▶ **WHAT THIS TASK INVOLVES**:
The reply should contain all of the data below, word for word.

(Before-and-after change data)
****
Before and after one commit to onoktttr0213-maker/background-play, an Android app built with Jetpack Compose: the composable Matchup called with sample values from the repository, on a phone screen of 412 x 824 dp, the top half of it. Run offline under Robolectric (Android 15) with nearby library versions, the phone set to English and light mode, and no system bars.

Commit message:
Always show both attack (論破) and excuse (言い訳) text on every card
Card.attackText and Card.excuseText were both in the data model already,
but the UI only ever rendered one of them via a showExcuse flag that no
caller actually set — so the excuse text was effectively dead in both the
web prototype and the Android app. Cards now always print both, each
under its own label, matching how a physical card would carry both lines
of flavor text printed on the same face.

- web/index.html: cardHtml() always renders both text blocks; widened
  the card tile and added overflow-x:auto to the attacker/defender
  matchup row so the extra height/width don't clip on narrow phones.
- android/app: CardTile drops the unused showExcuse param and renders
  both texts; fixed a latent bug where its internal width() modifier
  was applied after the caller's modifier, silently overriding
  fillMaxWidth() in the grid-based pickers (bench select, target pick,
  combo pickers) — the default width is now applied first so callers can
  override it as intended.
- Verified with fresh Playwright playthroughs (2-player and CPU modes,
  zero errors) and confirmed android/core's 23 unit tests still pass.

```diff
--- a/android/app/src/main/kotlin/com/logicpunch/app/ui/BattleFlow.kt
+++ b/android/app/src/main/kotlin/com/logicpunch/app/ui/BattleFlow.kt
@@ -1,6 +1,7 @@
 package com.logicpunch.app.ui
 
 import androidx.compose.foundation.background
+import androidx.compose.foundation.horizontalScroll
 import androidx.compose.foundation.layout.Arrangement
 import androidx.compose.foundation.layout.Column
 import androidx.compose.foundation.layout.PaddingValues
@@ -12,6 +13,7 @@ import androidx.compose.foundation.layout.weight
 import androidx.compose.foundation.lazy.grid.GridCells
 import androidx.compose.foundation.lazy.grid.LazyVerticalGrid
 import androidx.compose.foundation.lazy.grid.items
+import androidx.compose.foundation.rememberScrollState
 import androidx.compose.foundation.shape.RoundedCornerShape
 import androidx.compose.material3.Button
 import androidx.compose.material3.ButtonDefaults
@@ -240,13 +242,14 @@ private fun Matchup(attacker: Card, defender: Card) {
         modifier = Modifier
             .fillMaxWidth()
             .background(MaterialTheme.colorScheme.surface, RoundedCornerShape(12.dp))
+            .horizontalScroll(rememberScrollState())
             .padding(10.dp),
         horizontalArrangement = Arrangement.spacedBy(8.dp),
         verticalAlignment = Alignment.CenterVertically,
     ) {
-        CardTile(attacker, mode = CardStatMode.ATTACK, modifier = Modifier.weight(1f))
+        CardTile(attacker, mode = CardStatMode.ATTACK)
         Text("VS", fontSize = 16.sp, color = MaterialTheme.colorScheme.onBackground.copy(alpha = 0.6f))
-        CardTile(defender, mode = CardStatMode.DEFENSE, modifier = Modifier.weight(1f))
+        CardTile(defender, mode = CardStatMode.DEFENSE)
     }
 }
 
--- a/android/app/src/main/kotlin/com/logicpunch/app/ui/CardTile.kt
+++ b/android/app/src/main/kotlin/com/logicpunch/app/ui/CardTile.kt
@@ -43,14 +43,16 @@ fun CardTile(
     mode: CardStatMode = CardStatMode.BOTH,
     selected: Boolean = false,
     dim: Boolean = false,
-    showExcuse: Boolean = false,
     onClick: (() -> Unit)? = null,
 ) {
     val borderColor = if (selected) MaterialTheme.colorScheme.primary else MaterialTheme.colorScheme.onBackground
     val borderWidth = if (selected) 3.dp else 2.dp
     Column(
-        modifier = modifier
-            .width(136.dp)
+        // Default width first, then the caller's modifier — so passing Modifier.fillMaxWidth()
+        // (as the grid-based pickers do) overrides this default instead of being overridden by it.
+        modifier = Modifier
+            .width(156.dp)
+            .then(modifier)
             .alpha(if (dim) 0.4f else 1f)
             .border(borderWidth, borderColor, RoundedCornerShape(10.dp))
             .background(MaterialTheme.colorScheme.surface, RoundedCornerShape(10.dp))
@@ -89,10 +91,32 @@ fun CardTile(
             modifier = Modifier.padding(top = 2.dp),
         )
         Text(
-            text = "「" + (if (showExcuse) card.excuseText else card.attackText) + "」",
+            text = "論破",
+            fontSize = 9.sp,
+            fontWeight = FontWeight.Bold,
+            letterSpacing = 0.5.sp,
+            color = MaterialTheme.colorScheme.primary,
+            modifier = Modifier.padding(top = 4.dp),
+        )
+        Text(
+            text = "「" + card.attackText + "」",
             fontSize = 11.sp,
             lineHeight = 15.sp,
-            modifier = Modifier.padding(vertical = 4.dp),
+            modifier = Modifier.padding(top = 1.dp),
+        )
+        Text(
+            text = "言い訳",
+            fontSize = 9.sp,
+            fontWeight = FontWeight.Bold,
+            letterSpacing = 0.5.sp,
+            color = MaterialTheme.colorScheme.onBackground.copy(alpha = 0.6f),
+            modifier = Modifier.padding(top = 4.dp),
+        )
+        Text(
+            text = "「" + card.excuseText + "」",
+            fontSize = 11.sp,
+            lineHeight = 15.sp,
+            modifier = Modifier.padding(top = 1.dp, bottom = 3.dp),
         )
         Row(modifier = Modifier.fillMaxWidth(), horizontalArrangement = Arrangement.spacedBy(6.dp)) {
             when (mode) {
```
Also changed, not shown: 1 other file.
****
▶ **RESPONSE**:
Before and after one commit to onoktttr0213-maker/background-play, an Android app built with Jetpack Compose: the composable Matchup called with sample values from the repository, on a phone screen of 412 x 824 dp, the top half of it. Run offline under Robolectric (Android 15) with nearby library versions, the phone set to English and light mode, and no system bars.

Commit message:
Always show both attack (論破) and excuse (言い訳) text on every card
Card.attackText and Card.excuseText were both in the data model already,
but the UI only ever rendered one of them via a showExcuse flag that no
caller actually set — so the excuse text was effectively dead in both the
web prototype and the Android app. Cards now always print both, each
under its own label, matching how a physical card would carry both lines
of flavor text printed on the same face.

- web/index.html: cardHtml() always renders both text blocks; widened
  the card tile and added overflow-x:auto to the attacker/defender
  matchup row so the extra height/width don't clip on narrow phones.
- android/app: CardTile drops the unused showExcuse param and renders
  both texts; fixed a latent bug where its internal width() modifier
  was applied after the caller's modifier, silently overriding
  fillMaxWidth() in the grid-based pickers (bench select, target pick,
  combo pickers) — the default width is now applied first so callers can
  override it as intended.
- Verified with fresh Playwright playthroughs (2-player and CPU modes,
  zero errors) and confirmed android/core's 23 unit tests still pass.

```diff
--- a/android/app/src/main/kotlin/com/logicpunch/app/ui/BattleFlow.kt
+++ b/android/app/src/main/kotlin/com/logicpunch/app/ui/BattleFlow.kt
@@ -1,6 +1,7 @@
 package com.logicpunch.app.ui
 
 import androidx.compose.foundation.background
+import androidx.compose.foundation.horizontalScroll
 import androidx.compose.foundation.layout.Arrangement
 import androidx.compose.foundation.layout.Column
 import androidx.compose.foundation.layout.PaddingValues
@@ -12,6 +13,7 @@ import androidx.compose.foundation.layout.weight
 import androidx.compose.foundation.lazy.grid.GridCells
 import androidx.compose.foundation.lazy.grid.LazyVerticalGrid
 import androidx.compose.foundation.lazy.grid.items
+import androidx.compose.foundation.rememberScrollState
 import androidx.compose.foundation.shape.RoundedCornerShape
 import androidx.compose.material3.Button
 import androidx.compose.material3.ButtonDefaults
@@ -240,13 +242,14 @@ private fun Matchup(attacker: Card, defender: Card) {
         modifier = Modifier
             .fillMaxWidth()
             .background(MaterialTheme.colorScheme.surface, RoundedCornerShape(12.dp))
+            .horizontalScroll(rememberScrollState())
             .padding(10.dp),
         horizontalArrangement = Arrangement.spacedBy(8.dp),
         verticalAlignment = Alignment.CenterVertically,
     ) {
-        CardTile(attacker, mode = CardStatMode.ATTACK, modifier = Modifier.weight(1f))
+        CardTile(attacker, mode = CardStatMode.ATTACK)
         Text("VS", fontSize = 16.sp, color = MaterialTheme.colorScheme.onBackground.copy(alpha = 0.6f))
-        CardTile(defender, mode = CardStatMode.DEFENSE, modifier = Modifier.weight(1f))
+        CardTile(defender, mode = CardStatMode.DEFENSE)
     }
 }
 
--- a/android/app/src/main/kotlin/com/logicpunch/app/ui/CardTile.kt
+++ b/android/app/src/main/kotlin/com/logicpunch/app/ui/CardTile.kt
@@ -43,14 +43,16 @@ fun CardTile(
     mode: CardStatMode = CardStatMode.BOTH,
     selected: Boolean = false,
     dim: Boolean = false,
-    showExcuse: Boolean = false,
     onClick: (() -> Unit)? = null,
 ) {
     val borderColor = if (selected) MaterialTheme.colorScheme.primary else MaterialTheme.colorScheme.onBackground
     val borderWidth = if (selected) 3.dp else 2.dp
     Column(
-        modifier = modifier
-            .width(136.dp)
+        // Default width first, then the caller's modifier — so passing Modifier.fillMaxWidth()
+        // (as the grid-based pickers do) overrides this default instead of being overridden by it.
+        modifier = Modifier
+            .width(156.dp)
+            .then(modifier)
             .alpha(if (dim) 0.4f else 1f)
             .border(borderWidth, borderColor, RoundedCornerShape(10.dp))
             .background(MaterialTheme.colorScheme.surface, RoundedCornerShape(10.dp))
@@ -89,10 +91,32 @@ fun CardTile(
             modifier = Modifier.padding(top = 2.dp),
         )
         Text(
-            text = "「" + (if (showExcuse) card.excuseText else card.attackText) + "」",
+            text = "論破",
+            fontSize = 9.sp,
+            fontWeight = FontWeight.Bold,
+            letterSpacing = 0.5.sp,
+            color = MaterialTheme.colorScheme.primary,
+            modifier = Modifier.padding(top = 4.dp),
+        )
+        Text(
+            text = "「" + card.attackText + "」",
             fontSize = 11.sp,
             lineHeight = 15.sp,
-            modifier = Modifier.padding(vertical = 4.dp),
+            modifier = Modifier.padding(top = 1.dp),
+        )
+        Text(
+            text = "言い訳",
+            fontSize = 9.sp,
+            fontWeight = FontWeight.Bold,
+            letterSpacing = 0.5.sp,
+            color = MaterialTheme.colorScheme.onBackground.copy(alpha = 0.6f),
+            modifier = Modifier.padding(top = 4.dp),
+        )
+        Text(
+            text = "「" + card.excuseText + "」",
+            fontSize = 11.sp,
+            lineHeight = 15.sp,
+            modifier = Modifier.padding(top = 1.dp, bottom = 3.dp),
         )
         Row(modifier = Modifier.fillMaxWidth(), horizontalArrangement = Arrangement.spacedBy(6.dp)) {
             when (mode) {
```
Also changed, not shown: 1 other file.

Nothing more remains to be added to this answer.